<<<<
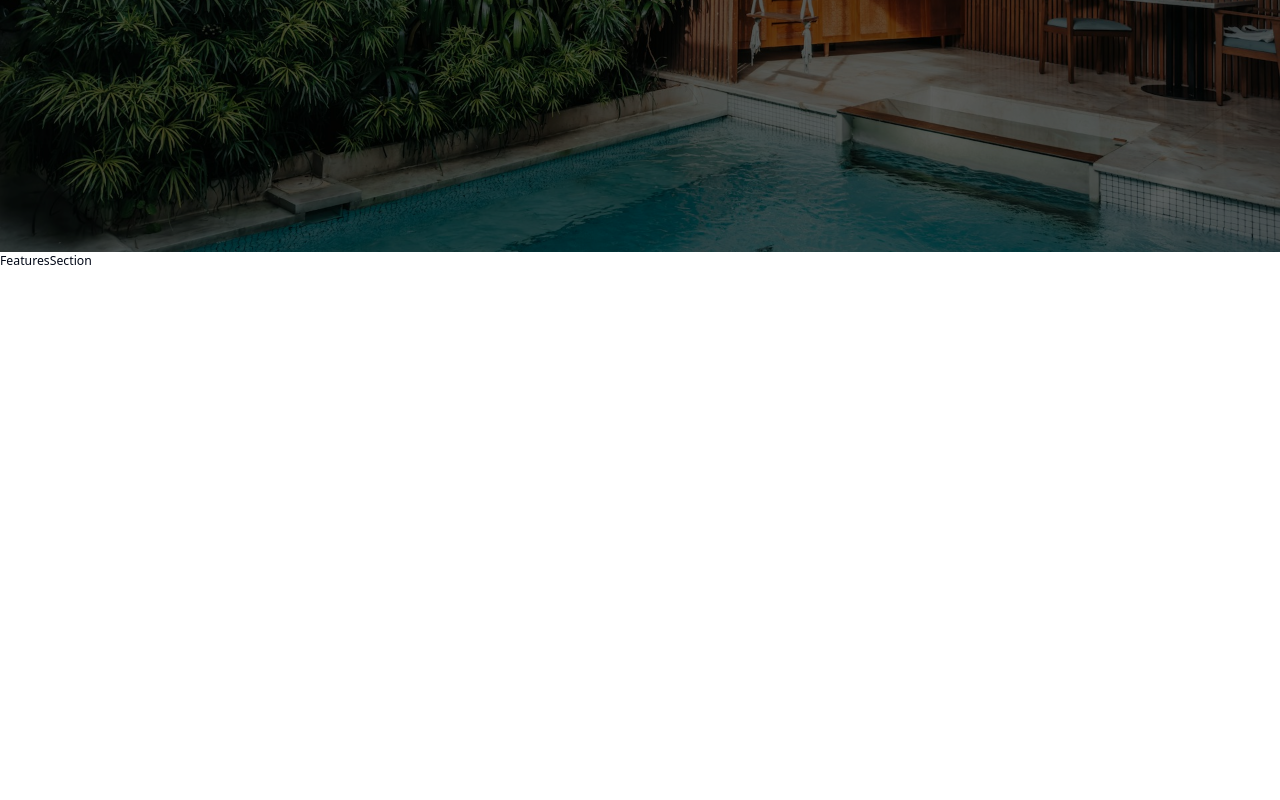
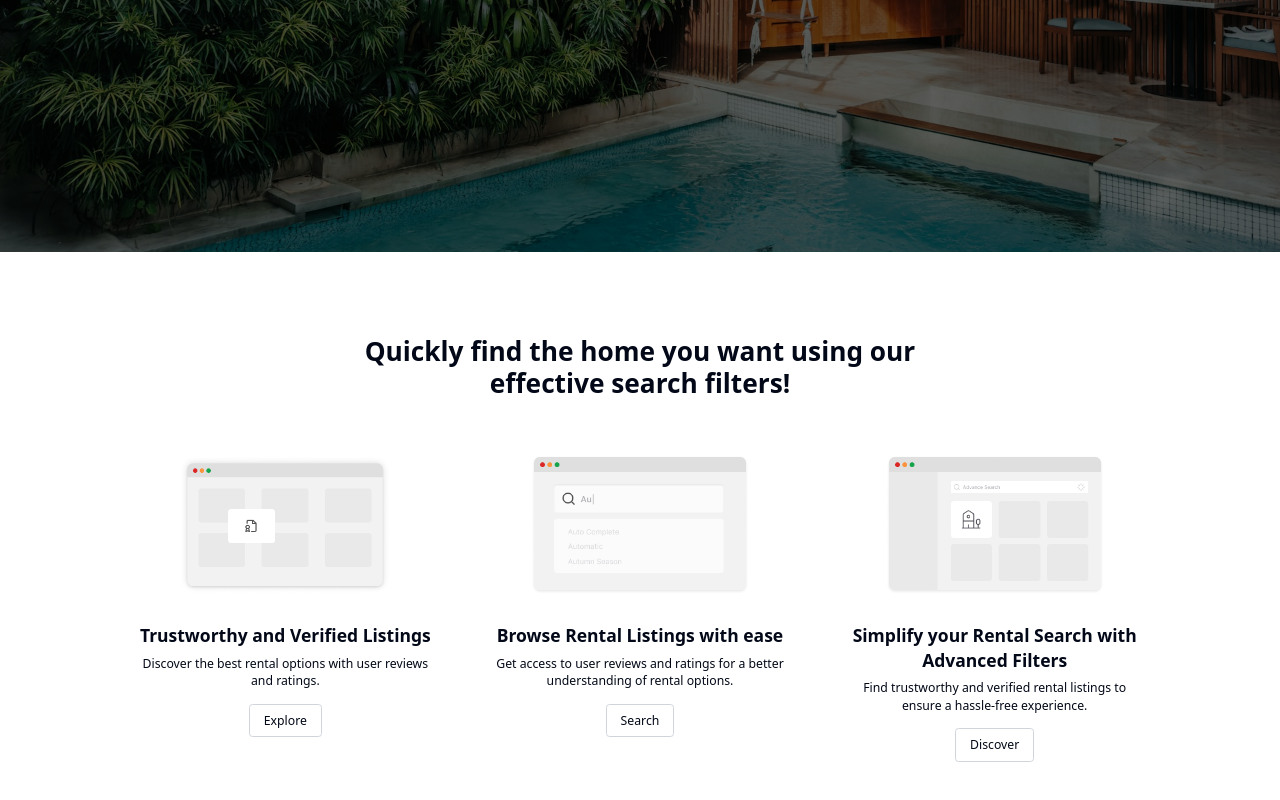
Before and after one commit to nishanss/rental-app-nextjs, a Next.js app: page /landing in a window 1280 px wide. Shown: the part 598-1398 px from the top of the page. Before the commit the page ends 868 px from the top, so only its background shows below. Built offline with nearby package versions, Linux system fonts and the light colour scheme; no server answers.

Commit message:
built features section

```diff
--- a/src/app/(nondashboard)/landing/FeaturesSection.tsx
+++ b/src/app/(nondashboard)/landing/FeaturesSection.tsx
@@ -1,7 +1,106 @@
+"use client";
+
 import React from "react";
+import { motion } from "framer-motion";
+import Image from "next/image";
+import Link from "next/link";
+
+const containerVariants = {
+  hidden: { opacity: 0, y: 50 },
+  visible: {
+    opacity: 1,
+    y: 0,
+    transition: {
+      duration: 0.5,
+      staggerChildren: 0.2,
+    },
+  },
+};
+
+const itemVariants = {
+  hidden: { opacity: 0, y: 20 },
+  visible: { opacity: 1, y: 0 },
+};
 
 const FeaturesSection = () => {
-  return <div>FeaturesSection</div>;
+  return (
+    <motion.div
+      initial="hidden"
+      whileInView="visible"
+      viewport={{ once: true }}
+      variants={containerVariants}
+      className="py-24 px-6 sm:px-8 lg:px-12 xl:px-16 bg-white"
+    >
+      <div className="max-w-4xl xl:max-w-6xl mx-auto">
+        <motion.h2
+          variants={itemVariants}
+          className="text-3xl font-bold text-center mb-12 w-full sm:w-2/3 mx-auto"
+        >
+          Quickly find the home you want using our effective search filters!
+        </motion.h2>
+        <div className="grid grid-cols-1 md:grid-cols-3 gap-8 lg:gap-12 xl:gap-16">
+          {[0, 1, 2].map((index) => (
+            <motion.div key={index} variants={itemVariants}>
+              <FeatureCard
+                imageSrc={`/landing-search${3 - index}.png`}
+                title={
+                  [
+                    "Trustworthy and Verified Listings",
+                    "Browse Rental Listings with ease",
+                    "Simplify your Rental Search with Advanced Filters",
+                  ][index]
+                }
+                description={
+                  [
+                    "Discover the best rental options with user reviews and ratings.",
+                    "Get access to user reviews and ratings for a better understanding of rental options.",
+                    "Find trustworthy and verified rental listings to ensure a hassle-free experience.",
+                  ][index]
+                }
+                linkText={["Explore", "Search", "Discover"][index]}
+                linkHref={["/explore", "/search", "/discover"][index]}
+              />
+            </motion.div>
+          ))}
+        </div>
+      </div>
+    </motion.div>
+  );
 };
 
+const FeatureCard = ({
+  imageSrc,
+  title,
+  description,
+  linkText,
+  linkHref,
+}: {
+  imageSrc: string;
+  title: string;
+  description: string;
+  linkText: string;
+  linkHref: string;
+}) => (
+  <div className="text-center">
+    <div className="p-4 rounded-lg mb-4 flex items-center justify-center h-48">
+      <Image
+        src={imageSrc}
+        width={400}
+        height={400}
+        className="w-full h-full object-contain"
+        alt={title}
+      />
+    </div>
+    <h3 className="text-xl font-semibold mb-2">{title}</h3>
+    <p className="mb-4">{description}</p>
+    <Link
+      href={linkHref}
+      className="inline-block border border-gray-300 rounded px-4 py-2 hover:bg-gray-100"
+      scroll={false}
+    >
+      {linkText}
+    </Link>
+  </div>
+);
+
 export default FeaturesSection;
```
>>>>
● TASK BRIEF
Please reproduce the records above exactly, omitting every picture.

● EXERCISE RESPONSE
Before and after one commit to nishanss/rental-app-nextjs, a Next.js app: page /landing in a window 1280 px wide. Shown: the part 598-1398 px from the top of the page. Before the commit the page ends 868 px from the top, so only its background shows below. Built offline with nearby package versions, Linux system fonts and the light colour scheme; no server answers.

Commit message:
built features section

```diff
--- a/src/app/(nondashboard)/landing/FeaturesSection.tsx
+++ b/src/app/(nondashboard)/landing/FeaturesSection.tsx
@@ -1,7 +1,106 @@
+"use client";
+
 import React from "react";
+import { motion } from "framer-motion";
+import Image from "next/image";
+import Link from "next/link";
+
+const containerVariants = {
+  hidden: { opacity: 0, y: 50 },
+  visible: {
+    opacity: 1,
+    y: 0,
+    transition: {
+      duration: 0.5,
+      staggerChildren: 0.2,
+    },
+  },
+};
+
+const itemVariants = {
+  hidden: { opacity: 0, y: 20 },
+  visible: { opacity: 1, y: 0 },
+};
 
 const FeaturesSection = () => {
-  return <div>FeaturesSection</div>;
+  return (
+    <motion.div
+      initial="hidden"
+      whileInView="visible"
+      viewport={{ once: true }}
+      variants={containerVariants}
+      className="py-24 px-6 sm:px-8 lg:px-12 xl:px-16 bg-white"
+    >
+      <div className="max-w-4xl xl:max-w-6xl mx-auto">
+        <motion.h2
+          variants={itemVariants}
+          className="text-3xl font-bold text-center mb-12 w-full sm:w-2/3 mx-auto"
+        >
+          Quickly find the home you want using our effective search filters!
+        </motion.h2>
+        <div className="grid grid-cols-1 md:grid-cols-3 gap-8 lg:gap-12 xl:gap-16">
+          {[0, 1, 2].map((index) => (
+            <motion.div key={index} variants={itemVariants}>
+              <FeatureCard
+                imageSrc={`/landing-search${3 - index}.png`}
+                title={
+                  [
+                    "Trustworthy and Verified Listings",
+                    "Browse Rental Listings with ease",
+                    "Simplify your Rental Search with Advanced Filters",
+                  ][index]
+                }
+                description={
+                  [
+                    "Discover the best rental options with user reviews and ratings.",
+                    "Get access to user reviews and ratings for a better understanding of rental options.",
+                    "Find trustworthy and verified rental listings to ensure a hassle-free experience.",
+                  ][index]
+                }
+                linkText={["Explore", "Search", "Discover"][index]}
+                linkHref={["/explore", "/search", "/discover"][index]}
+              />
+            </motion.div>
+          ))}
+        </div>
+      </div>
+    </motion.div>
+  );
 };
 
+const FeatureCard = ({
+  imageSrc,
+  title,
+  description,
+  linkText,
+  linkHref,
+}: {
+  imageSrc: string;
+  title: string;
+  description: string;
+  linkText: string;
+  linkHref: string;
+}) => (
+  <div className="text-center">
+    <div className="p-4 rounded-lg mb-4 flex items-center justify-center h-48">
+      <Image
+        src={imageSrc}
+        width={400}
+        height={400}
+        className="w-full h-full object-contain"
+        alt={title}
+      />
+    </div>
+    <h3 className="text-xl font-semibold mb-2">{title}</h3>
+    <p className="mb-4">{description}</p>
+    <Link
+      href={linkHref}
+      className="inline-block border border-gray-300 rounded px-4 py-2 hover:bg-gray-100"
+      scroll={false}
+    >
+      {linkText}
+    </Link>
+  </div>
+);
+
 export default FeaturesSection;
```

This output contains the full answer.